However, Health Minister Jens Spahn noted that Germany could cope much better now due to vaccination, although he said restrictions like mask-wearing and limits on indoor activity for unvaccinated people would stay until next spring.
The seven-day incidence rate of cases - which until August was used to decide whether to impose more stringent COVID-19 curbs - rose to 100 on Saturday from 95 on Friday, the Robert Koch Institute responsible for disease control said.
The milestone comes a day after the German health ministry warned that "we are seeing an escalation of the situation".
The upwards trend "became visible in almost all age groups over the past week and it is to be expected that the increase in case numbers will pick up speed in the further course of autumn and winter," health ministry spokesman Oliver Ewald said.
Germany recorded 86 new COVID-19 deaths on Saturday, with the country's total toll rising to 95,077, according to official figures.
There were also 15,145 new infections recorded over 24 hours, the figure having risen 31 per cent over the last eight days.
The rise comes as the leaders of Germany's 16 states are discussing how to proceed after a nationwide state of emergency is set to lapse on Nov 25, meaning restrictions will automatically expire then unless extended by parliamentary vote.

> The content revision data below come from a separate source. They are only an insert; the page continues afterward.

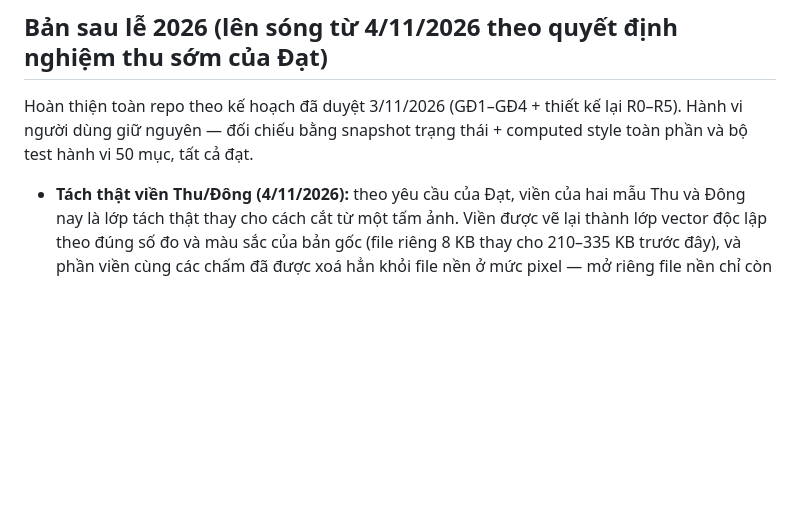
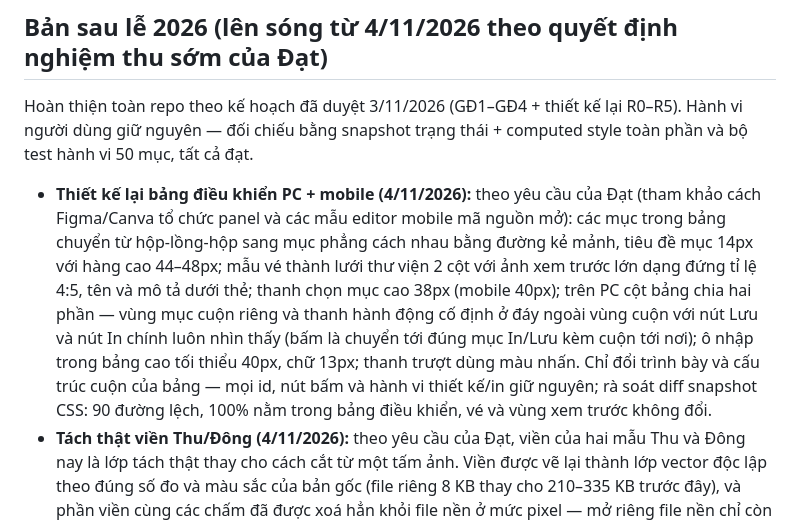
Before and after one commit to hoangvandat8679-dot/RaiRaiTei-Queue-Ticket, a Markdown page: CHANGELOG.md, the part around the change. Drawn GitHub-style; blank space fills up the shorter version.

Commit message:
Changelog: panel redesign v2 entry

```diff
--- a/CHANGELOG.md
+++ b/CHANGELOG.md
@@ -2,6 +2,7 @@
 
 ## Bản sau lễ 2026 (lên sóng từ 4/11/2026 theo quyết định nghiệm thu sớm của Đạt)
 Hoàn thiện toàn repo theo kế hoạch đã duyệt 3/11/2026 (GĐ1–GĐ4 + thiết kế lại R0–R5). Hành vi người dùng giữ nguyên — đối chiếu bằng snapshot trạng thái + computed style toàn phần và bộ test hành vi 50 mục, tất cả đạt.
+- **Thiết kế lại bảng điều khiển PC + mobile (4/11/2026):** theo yêu cầu của Đạt (tham khảo cách Figma/Canva tổ chức panel và các mẫu editor mobile mã nguồn mở): các mục trong bảng chuyển từ hộp-lồng-hộp sang mục phẳng cách nhau bằng đường kẻ mảnh, tiêu đề mục 14px với hàng cao 44–48px; mẫu vé thành lưới thư viện 2 cột với ảnh xem trước lớn dạng đứng tỉ lệ 4:5, tên và mô tả dưới thẻ; thanh chọn mục cao 38px (mobile 40px); trên PC cột bảng chia hai phần — vùng mục cuộn riêng và thanh hành động cố định ở đáy ngoài vùng cuộn với nút Lưu và nút In chính luôn nhìn thấy (bấm là chuyển tới đúng mục In/Lưu kèm cuộn tới nơi); ô nhập trong bảng cao tối thiểu 40px, chữ 13px; thanh trượt dùng màu nhấn. Chỉ đổi trình bày và cấu trúc cuộn của bảng — mọi id, nút bấm và hành vi thiết kế/in giữ nguyên; rà soát diff snapshot CSS: 90 đường lệch, 100% nằm trong bảng điều khiển, vé và vùng xem trước không đổi.
 - **Tách thật viền Thu/Đông (4/11/2026):** theo yêu cầu của Đạt, viền của hai mẫu Thu và Đông nay là lớp tách thật thay cho cách cắt từ một tấm ảnh. Viền được vẽ lại thành lớp vector độc lập theo đúng số đo và màu sắc của bản gốc (file riêng 8 KB thay cho 210–335 KB trước đây), và phần viền cùng các chấm đã được xoá hẳn khỏi file nền ở mức pixel — mở riêng file nền chỉ còn phong cảnh, không còn một chấm nào của viền. Mẫu Hạ vốn đã tách sẵn trong file gốc, mẫu Xuân các phần vốn là file riêng.
 - **Một khung duy nhất khi bật đèn ở mẫu mùa (4/11/2026):** cách thu nhỏ họa tiết của bản trước bị Đạt chê là thảm họa (vé thành hai khung chấm chồng nhau, họa tiết bị co lại). Đã bỏ hẳn cơ chế thu nhỏ. Nay khi bật khung đèn ở mẫu mùa, lớp viền họa tiết của mẫu tự nhường chỗ (ẩn đi) và khung đèn đứng một mình ở rìa vé; nền giữ nguyên kích thước tràn viền như thiết kế gốc. Tắt đèn thì viền họa tiết trở lại, vé nguyên trạng. Màu khung đèn theo từng mẫu (đỏ/cam cho Thu, xanh/trắng cho Đông...) giữ nguyên như bản trước.
 - **Tách khung đèn khỏi nền + màu đèn theo mẫu (4/11/2026):** theo góp ý của Đạt sau khi xem trước — trước đây bật khung đèn ở mẫu mùa thì khung đè lên mép họa tiết và dùng màu mặc định của mẫu Chuẩn. Nay: (1) khi bật đèn ở mẫu mùa, toàn bộ họa tiết và nội dung vé thu nhỏ vào trong theo đúng dải đèn (độ dày viền + 0,6 mm khoảng hở, tính lại khi đổi độ dày viền hoặc cỡ vé) — khung đèn chiếm dải rìa riêng, giữa khung và họa tiết là khoảng giấy sạch; tắt đèn là vé trở lại nguyên trạng. Kéo thả trên vé vẫn bám đúng con trỏ khi đèn bật (hệ số kéo đã nhân thêm tỉ lệ thu nhỏ theo từng trục). (2) Màu khung đèn theo đúng bảng màu của từng mẫu, đo từ file gốc: Thu khung #CF0001 + đèn #FF971F (cam vàng của dải gốc), Đông khung #3470AE + đèn trắng, Hạ khung #E3000C + đèn trắng, Xuân khung #F75783 (hồng của ruy-băng) + đèn kem. Mẫu Chuẩn giữ nguyên như cũ.
```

Spahn said on Saturday that it should be possible to lift the state of emergency while still upholding rules requiring mask-wearing and proof of vaccination, recovery or a negative test result to enter most indoor public spaces.
"We can obviously deal with higher incidences, higher numbers of infections better, much better without overburdening the health system because so many are already vaccinated," Spahn said in an interview with Deutschlandfunk radio.
"This path from a state of emergency to a state of special caution to a state of normality, probably in the spring, if there is no new variant, is, I think, also one that gives confidence."
However, he noted that parts of Germany with lower rates of vaccination - such as Saxony and Thueringen - were already seeing pressure on hospitals from rising infections.
Around 66 per cent of German residents are fully vaccinated, compared with 63.3 per cent of people across the European Union.
Germany's DIVI intensive care association however voiced alarm.
Senior DIVI expert Christian Karagiannidis wrote on Twitter that there was a "very close correlation" between incidence rates and new COVID-19 hospital admissions.
"The real fourth wave is beginning now and is gathering speed," he tweeted.